• **Task**
All lines in the material below that hold "targets" should be found and copied.
-- Opening Marker --
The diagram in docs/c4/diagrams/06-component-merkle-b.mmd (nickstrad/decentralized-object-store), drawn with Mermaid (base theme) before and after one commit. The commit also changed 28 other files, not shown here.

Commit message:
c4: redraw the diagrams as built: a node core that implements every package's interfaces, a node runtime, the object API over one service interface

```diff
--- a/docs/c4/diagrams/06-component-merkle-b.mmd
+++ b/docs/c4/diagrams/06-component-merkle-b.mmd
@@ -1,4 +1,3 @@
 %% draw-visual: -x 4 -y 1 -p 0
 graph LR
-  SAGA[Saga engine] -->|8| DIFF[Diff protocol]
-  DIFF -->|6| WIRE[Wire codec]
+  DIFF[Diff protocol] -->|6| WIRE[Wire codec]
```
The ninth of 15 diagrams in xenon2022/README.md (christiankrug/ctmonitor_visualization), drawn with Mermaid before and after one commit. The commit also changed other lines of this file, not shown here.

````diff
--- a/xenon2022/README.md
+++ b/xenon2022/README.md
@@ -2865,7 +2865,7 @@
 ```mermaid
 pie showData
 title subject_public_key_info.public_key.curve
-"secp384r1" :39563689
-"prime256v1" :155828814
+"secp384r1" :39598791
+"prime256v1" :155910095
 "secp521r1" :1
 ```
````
-- Closing Marker --
-- Opening Marker --
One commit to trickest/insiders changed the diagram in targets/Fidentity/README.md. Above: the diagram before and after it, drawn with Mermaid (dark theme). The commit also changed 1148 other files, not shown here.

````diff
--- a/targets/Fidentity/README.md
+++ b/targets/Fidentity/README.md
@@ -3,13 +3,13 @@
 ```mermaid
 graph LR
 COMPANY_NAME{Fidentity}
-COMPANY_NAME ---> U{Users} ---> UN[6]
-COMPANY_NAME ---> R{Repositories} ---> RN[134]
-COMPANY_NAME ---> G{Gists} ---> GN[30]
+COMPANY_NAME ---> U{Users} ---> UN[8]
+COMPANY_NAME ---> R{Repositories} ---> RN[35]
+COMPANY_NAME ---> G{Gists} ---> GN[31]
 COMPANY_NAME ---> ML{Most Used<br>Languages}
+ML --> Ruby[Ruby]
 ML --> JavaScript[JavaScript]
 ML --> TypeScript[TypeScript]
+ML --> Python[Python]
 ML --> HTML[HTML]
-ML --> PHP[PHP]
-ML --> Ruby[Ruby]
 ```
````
-- Closing Marker --
• **Answer section**
One commit to trickest/insiders changed the diagram in targets/Fidentity/README.md. Above: the diagram before and after it, drawn with Mermaid (dark theme). The commit also changed 1148 other files, not shown here.
--- a/targets/Fidentity/README.md
+++ b/targets/Fidentity/README.md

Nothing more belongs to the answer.